Let’s talk about urine.
Trends come and go over time, but one visual motif that hasn’t received the attention it rightly deserves is the painting genre of people holding pee.
They hold great flasks of it – there are paintings of urine being heated over candles, held up to the light to examine and, of course, people casually reclining with a flask full of the stuff (as you do).
Now, these aren’t just any people, because that would be odd – they’re physicians. Still, if you’re anything like me you may have some valid questions like, ‘what on earth’ and ‘why’? So let’s explore this painting niche...
What’s the preoccupation with urine?
Though many of the urine paintings on Art UK date to the 17th and 18th centuries, the practice of uroscopy – the examination of urine – extends back to the ancient Greeks, and information is still gathered from a patient’s urine output today. From a urine analysis, a physician can glean information about hydration, kidney health, and even screen for diabetes. It’s may be one of the first things you do when you register to a new GP with the NHS, and it’s a routine part of pregnancy check-ups.
Without the dipstick tests that you may be familiar with today, a way to analyse urine in the past was to examine the colour. The urine wheel below dates to 1506, and shows twenty different shades of urine and their possible indications – it includes some particularly curious hues like white (not clear) and green. Before modern advances, a physician might smell and even taste the urine sample to suss out any health issues as well.
In a period when there was still much to discover about the body, uroscopy would have been a physician's most powerful tool for diagnosis. A patient’s urine sample could offer insight into the inner happenings of their body, but it’s also fair to say that there were many practices that lacked scientific accuracy. Not only would urine have been examined in cases of illness, but courtesy books from the medieval period show that servants might also examine their master’s chamber pots in the morning to check for disease.
At one point, the practice began to lose its grounding in science while simultaneously growing in popularity with inexperienced physicians. As a result, Thomas Brian published a book in 1679 called The Pisse Prophet that discredited the more dubious elements of uroscopy and aided in its decline in medical practice.
Why so many pee paintings?
Our podcast guest on medieval medicine and art, Jack Hartnell, explained that uroscopy was so closely linked with the work of physicians that urine flasks became part of the iconography of the job, much like a white coat might be linked to doctors today. Seeing the flask in a painting serves as an instant indication that the subject is a physician. Furthermore, on taking a closer look at the physician pictured, one may be able to make a conjecture about the condition of the patient. In most examples, the examiner has a scrutinising expression that wouldn’t give much away, but in some cases, like the above painting of a pregnant woman, the physician looks quite pleased, suggesting a positive assessment of the sample.

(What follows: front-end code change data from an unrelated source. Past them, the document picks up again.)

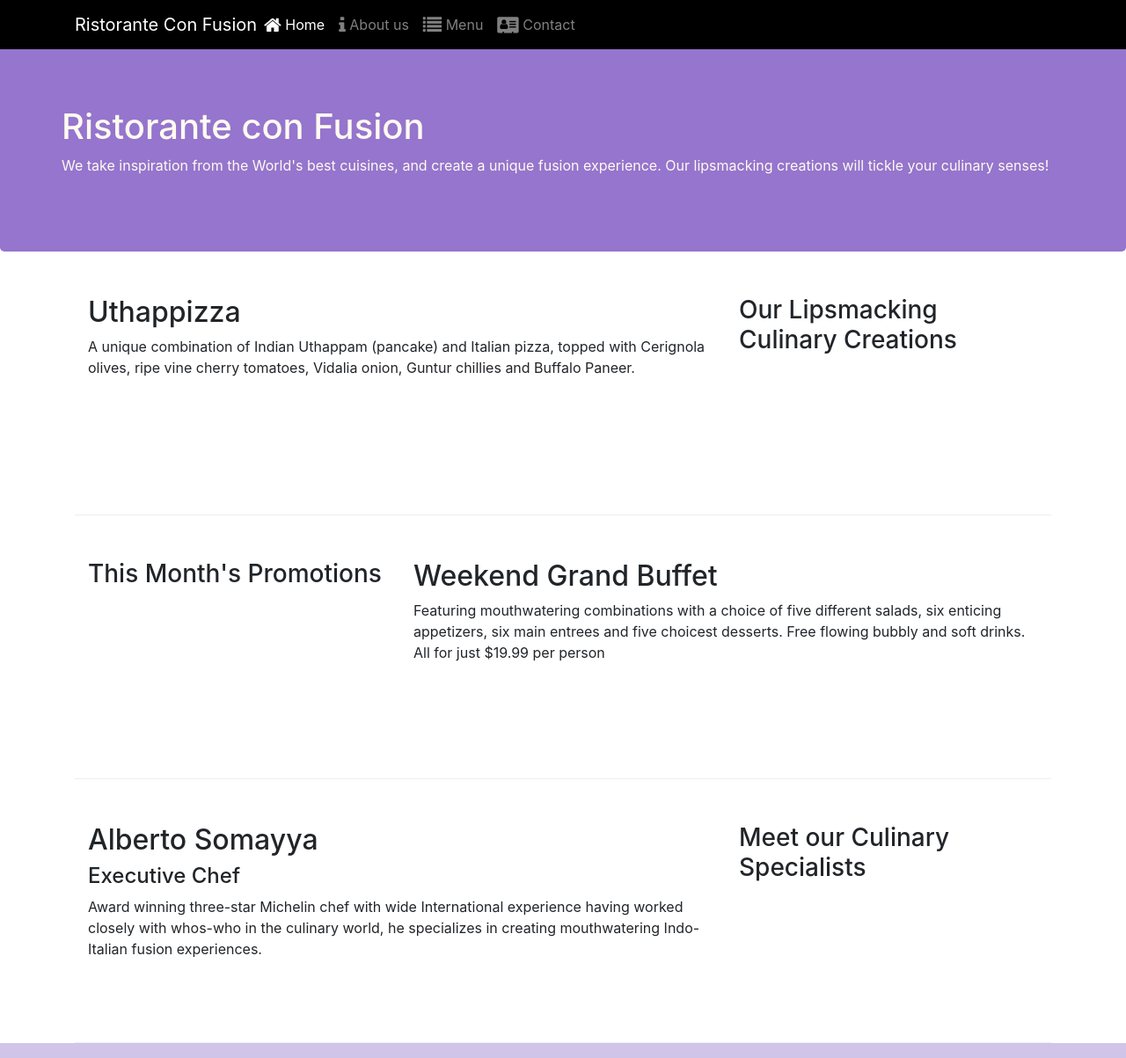
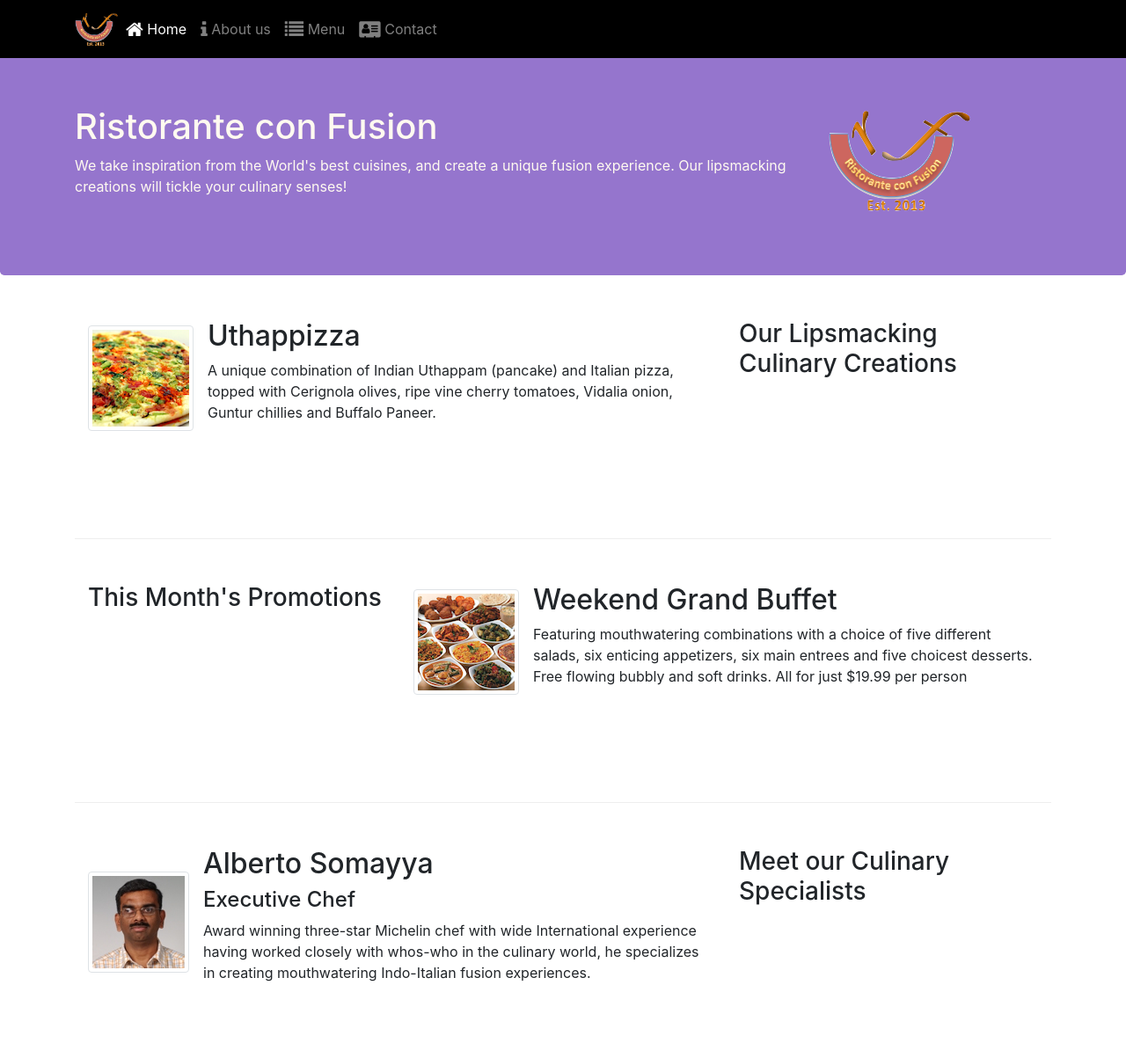
Before and after one commit to Nisarg851/conFusion, a website: page index.html in a window 1280 px wide. Shown: the top 1203 px of the page at 88% size. Drawn offline with nearby package versions, Linux system fonts and the light colour scheme.

Commit message:
Added Media files

```diff
--- a/index.html
+++ b/index.html
@@ -21,7 +21,7 @@
             <button class="navbar-toggler" type="button" data-toggle="collapse" data-target="#navbar">
                 <span class="navbar-toggler-icon"></span>
             </button>
-            <a href="#" class="navbar-brand mr-auto">Ristorante Con Fusion</a>
+            <a href="#" class="navbar-brand mr-auto"><img src="img/logo.png" width="50" height="40"></a>
         <div class="collapse navbar-collapse" id="navbar">
             <ul class="navbar-nav mr-auto">
                 <li class="nav-item active"><a href="#" class="nav-link"><span class="fa fa-home fa-lg"></span> Home</a></li>
@@ -35,11 +35,12 @@
     <header class="row-header jumbotron">
         <div class="container row-header">
             <div class="row row-header">
-                <div>
+                <div class="col-12 col-sm-9">
                     <h1>Ristorante con Fusion</h1>
                     <p>We take inspiration from the World's best cuisines, and create a unique fusion experience. Our lipsmacking creations will tickle your culinary senses!</p>
                 </div>
-                <div>
+                <div class="col-12 col-sm align-self-center">
+                        <img src="img/logo.png" class="img-fluid">
                 </div>
             </div>
         </div>
@@ -50,9 +51,14 @@
             <div class="col-12 col-sm-4 order-sm-last col-md-4">
                 <h3>Our Lipsmacking Culinary Creations</h3>
             </div>
-            <div class="col col-sm order-sm-first col-md">
-                <h2>Uthappizza</h2>
-                <p>A unique combination of Indian Uthappam (pancake) and Italian pizza, topped with Cerignola olives, ripe vine cherry tomatoes, Vidalia onion, Guntur chillies and Buffalo Paneer.</p>
+            <div class="col col-sm col-md order-sm-first">
+                <div class="media">
+                    <img class="d-flex mr-3 img-thumbnail align-self-center" src="img/uthappizza.png" alt="uthappizza">
+                    <div class="media-body">
+                        <h2 class="mt-0">Uthappizza</h2>
+                        <p class="d-none d-sm-block">A unique combination of Indian Uthappam (pancake) and Italian pizza, topped with Cerignola olives, ripe vine cherry tomatoes, Vidalia onion, Guntur chillies and Buffalo Paneer.</p>
+                    </div>
+                </div>
             </div>
         </div>
 
@@ -62,8 +68,13 @@
                 <h3>This Month's Promotions</h3>
             </div>
             <div class="col col-sm col-md">
-                <h2>Weekend Grand Buffet</h2>
-                <p>Featuring mouthwatering combinations with a choice of five different salads, six enticing appetizers, six main entrees and five choicest desserts. Free flowing bubbly and soft drinks. All for just $19.99 per person </p>
+                <div class="media">
+                    <img class="d-flex mr-3 img-thumbnail align-self-center" src="img/buffet.png" alt="Buffet">
+                    <div class="media-body">
+                        <h2 class="mt-0">Weekend Grand Buffet</h2>
+                        <p class="d-none d-sm-block">Featuring mouthwatering combinations with a choice of five different salads, six enticing appetizers, six main entrees and five choicest desserts. Free flowing bubbly and soft drinks. All for just $19.99 per person </p>
+                    </div>
+                </div>
             </div>
         </div>
 
@@ -72,9 +83,14 @@
                 <h3>Meet our Culinary Specialists</h3>
             </div>
             <div class="col col-sm order-sm-first col-md">
-                <h2>Alberto Somayya</h2>
-                <h4>Executive Chef</h4>
-                <p>Award winning three-star Michelin chef with wide International experience having worked closely with whos-who in the culinary world, he specializes in creating mouthwatering Indo-Italian fusion experiences. </p>
+                <div class="media">
+                    <img class="d-flex align-self-center img-thumbnail mr-3" src="img/alberto.png" alt="Chef Alberto">
+                    <div class="media-body">
+                        <h2 class="mt-0">Alberto Somayya</h2>
+                        <h4>Executive Chef</h4>
+                        <p class="d-none d-sm-block">Award winning three-star Michelin chef with wide International experience having worked closely with whos-who in the culinary world, he specializes in creating mouthwatering Indo-Italian fusion experiences. </p>
+                    </div>
+                </div>
             </div>
         </div>
     </div>
```
Also changed, not shown: img/alberto.png (added), img/buffet.png (added), img/logo.png (added), img/uthappizza.png (added).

These serve as a subset of genre painting, offering a glimpse into a small part of everyday life. One book on uroscopy makes a stylistic connection between paintings depicting alchemy and uroscopy, so it’s possible that these paintings fit into the concurrent craze with alchemy and were created to meet the buying demands of the public.
So, there you have it – the introduction you didn’t know you needed into the world of urine paintings.
Ferren Gipson, Social Media Marketer at Art UK